Final Grade: B+
The shorter of the two topics, Option 2 asks whether “The United States should end its arms sales to Taiwan,” arms sales that have existed since the late 1970s. Like the Okinawa topic from two years ago and last year’s missile defense topic, this resolution will force debaters to examine the relationships between a number of geopolitical actors. Because arms sales to Taiwan are a clear symbol of US commitment to Taiwanese sovereignty and provide a military presence for the United States within China’s sphere of influence, they have traditionally upset the PRC. Consequently, ending arms sales may placify the PRC, opening the door for Sino-US cooperation in Southeast Asia, or it may cause other US allies in the region to fear waning US commitment to their security. Withholding military technologies from Taiwan may force Taiwan to the negotiating table with China, or it could incentivize China to go to war with a weaker Taiwan. While the debate— at least initially— seems to focus on Sino-Taiwanese relations, there are likely significant impacts to Chinese involvement in preventing North Korean aggression, US and Chinese internal politics, and global trade.

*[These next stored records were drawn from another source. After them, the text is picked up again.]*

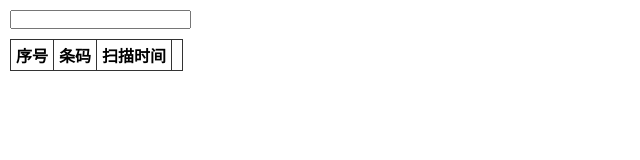
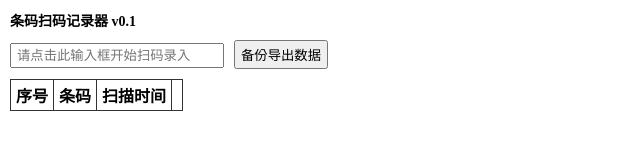
Before and after one commit to fia/fia.github.io, a React app in the folder Webapck-React-QRInput/: page / in a window 1280 px wide. Shown: the whole page, without its empty margins (0-640 px from the left). Built offline with nearby package versions, Linux system fonts and the light colour scheme.

Commit message:
feat:backup to txt

```diff
--- a/Webapck-React-QRInput/src/components/IdInput.jsx
+++ b/Webapck-React-QRInput/src/components/IdInput.jsx
@@ -1,5 +1,34 @@
 import React from "react";
 import "./IdInput.scss";
+
+/*时间格式化处理*/
+function dateFtt(fmt, date) {
+    //author: meizz
+    var o = {
+        "M+": date.getMonth() + 1, //月份
+        "d+": date.getDate(), //日
+        "h+": date.getHours(), //小时
+        "m+": date.getMinutes(), //分
+        "s+": date.getSeconds(), //秒
+        "q+": Math.floor((date.getMonth() + 3) / 3), //季度
+        S: date.getMilliseconds() //毫秒
+    };
+    if (/(y+)/.test(fmt))
+        fmt = fmt.replace(
+            RegExp.$1,
+            (date.getFullYear() + "").substr(4 - RegExp.$1.length)
+        );
+    for (var k in o)
+        if (new RegExp("(" + k + ")").test(fmt))
+            fmt = fmt.replace(
+                RegExp.$1,
+                RegExp.$1.length == 1
+                    ? o[k]
+                    : ("00" + o[k]).substr(("" + o[k]).length)
+            );
+    return fmt;
+}
+
 class IdInput extends React.Component {
     constructor(props) {
         super(props);
@@ -11,6 +40,19 @@ class IdInput extends React.Component {
         };
         this.addQrId = this.addQrId.bind(this);
         this.delQrId = this.delQrId.bind(this);
+        this.exportData = this.exportData.bind(this);
+    }
+    componentWillMount() {
+        // 载入本地存储数据
+        if (localStorage.getItem("idList")) {
+            this.setState({
+                idList: JSON.parse(localStorage.getItem("idList"))
+            });
+        }
+    }
+    componentDidUpdate() {
+        // 更新本地存储数据
+        localStorage.setItem("idList", JSON.stringify(this.state.idList));
     }
     addQrId(e) {
         // 延时获取input,重复刷新setTimeout
@@ -57,10 +99,62 @@ class IdInput extends React.Component {
             })
         });
     }
+    // 备份txt导出
+    exportData() {
+        // 代码地址https://segmentfault.com/q/1010000007355852
+        function fakeClick(obj) {
+            var ev = document.createEvent("MouseEvents");
+            ev.initMouseEvent(
+                "click",
+                true,
+                false,
+                window,
+                0,
+                0,
+                0,
+                0,
+                0,
+                false,
+                false,
+                false,
+                false,
+                0,
+                null
+            );
+            obj.dispatchEvent(ev);
+        }
+        function exportRaw(name, data) {
+            var urlObject = window.URL || window.webkitURL || window;
+            var export_blob = new Blob([data]);
+            var save_link = document.createElementNS(
+                "http://www.w3.org/1999/xhtml",
+                "a"
+            );
+            save_link.href = urlObject.createObjectURL(export_blob);
+            save_link.download = name;
+            fakeClick(save_link);
+        }
+        const now = new Date();
+        exportRaw(
+            "条码扫码记录器数据备份_" +
+                dateFtt("yyyy-MM-dd hh:mm:ss", now) +
+                ".txt",
+            JSON.stringify(this.state.idList)
+        );
+    }
     render() {
+        // 输入框
         return (
             <div>
-                <input ref="inputId" type="text" onChange={this.addQrId} />
+                <h1>条码扫码记录器 v0.1</h1>
+                <input
+                    className="qr-input"
+                    placeholder="请点击此输入框开始扫码录入"
+                    ref="inputId"
+                    type="text"
+                    onChange={this.addQrId}
+                />
+                <button className="btn" onClick={this.exportData}>备份导出数据</button>
                 <QrIdTable
                     qrIdList={this.state.idList}
                     delButton={this.delQrId}
@@ -74,34 +168,8 @@ class QrIdRow extends React.Component {
     render() {
         const qrIdItem = this.props.qrIdItem;
         const qrDate = new Date(qrIdItem.time);
-        /**************************************时间格式化处理************************************/
-        function dateFtt(fmt, date) {
-            //author: meizz
-            var o = {
-                "M+": date.getMonth() + 1, //月份
-                "d+": date.getDate(), //日
-                "h+": date.getHours(), //小时
-                "m+": date.getMinutes(), //分
-                "s+": date.getSeconds(), //秒
-                "q+": Math.floor((date.getMonth() + 3) / 3), //季度
-                S: date.getMilliseconds() //毫秒
-            };
-            if (/(y+)/.test(fmt))
-                fmt = fmt.replace(
-                    RegExp.$1,
-                    (date.getFullYear() + "").substr(4 - RegExp.$1.length)
-                );
-            for (var k in o)
-                if (new RegExp("(" + k + ")").test(fmt))
-                    fmt = fmt.replace(
-                        RegExp.$1,
-                        RegExp.$1.length == 1
-                            ? o[k]
-                            : ("00" + o[k]).substr(("" + o[k]).length)
-                    );
-            return fmt;
-        }
 
+        // 列表
         return (
             <tr className={this.props.isExist ? "exist" : ""}>
                 <td>{this.props.qrIdItemIndex}</td>
--- a/Webapck-React-QRInput/src/components/IdInput.scss
+++ b/Webapck-React-QRInput/src/components/IdInput.scss
@@ -1,19 +1,39 @@
-
-
 * {
     margin: 0;
     padding: 0;
 }
-body{padding: 10px;}
-table{
+
+body {
+    padding: 10px;
+}
+
+h1 {
+    margin-bottom: 10px;
+    font-size: 14px;
+}
+
+.qr-input {
+    width: 200px;
+    margin-right: 10px;
+    padding: 3px 5px;
+}
+
+.btn {
+    padding: 3px 5px;
+}
+
+table {
     margin-top: 10px;
     border-collapse: collapse;
-    th,td{
-        padding:3px 5px;
-        border:1px solid #333;
+    th,
+    td {
+        padding: 3px 5px;
+        border: 1px solid #333;
     }
 }
 
-.exist{
-    td{background-color: #f00;}
+.exist {
+    td {
+        background-color: #f00;
+    }
 }
```
Also changed, not shown: Webapck-React-QRInput/dist/bundle.js, Webapck-React-QRInput/dist/index.html.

Here’s my problem with this resolution: although they carry importance as a symbol, I doubt that US arms sales to Taiwan are truly a causal factor in China’s willingness to go to war, cut off trade relations with the United States, or act more or less aggressively in any tangible way. The protection of the United States exists with or without an additional airplane in the region, and so I worry that this topic opens the door for unproductive debates about nuclear wars that will never happen or a collapse of the global economy that will never take place, especially not because of a couple billion dollars in annual arms sales.
Final Grade: B
What are your thoughts on these topics? Let us know by leaving a comment below!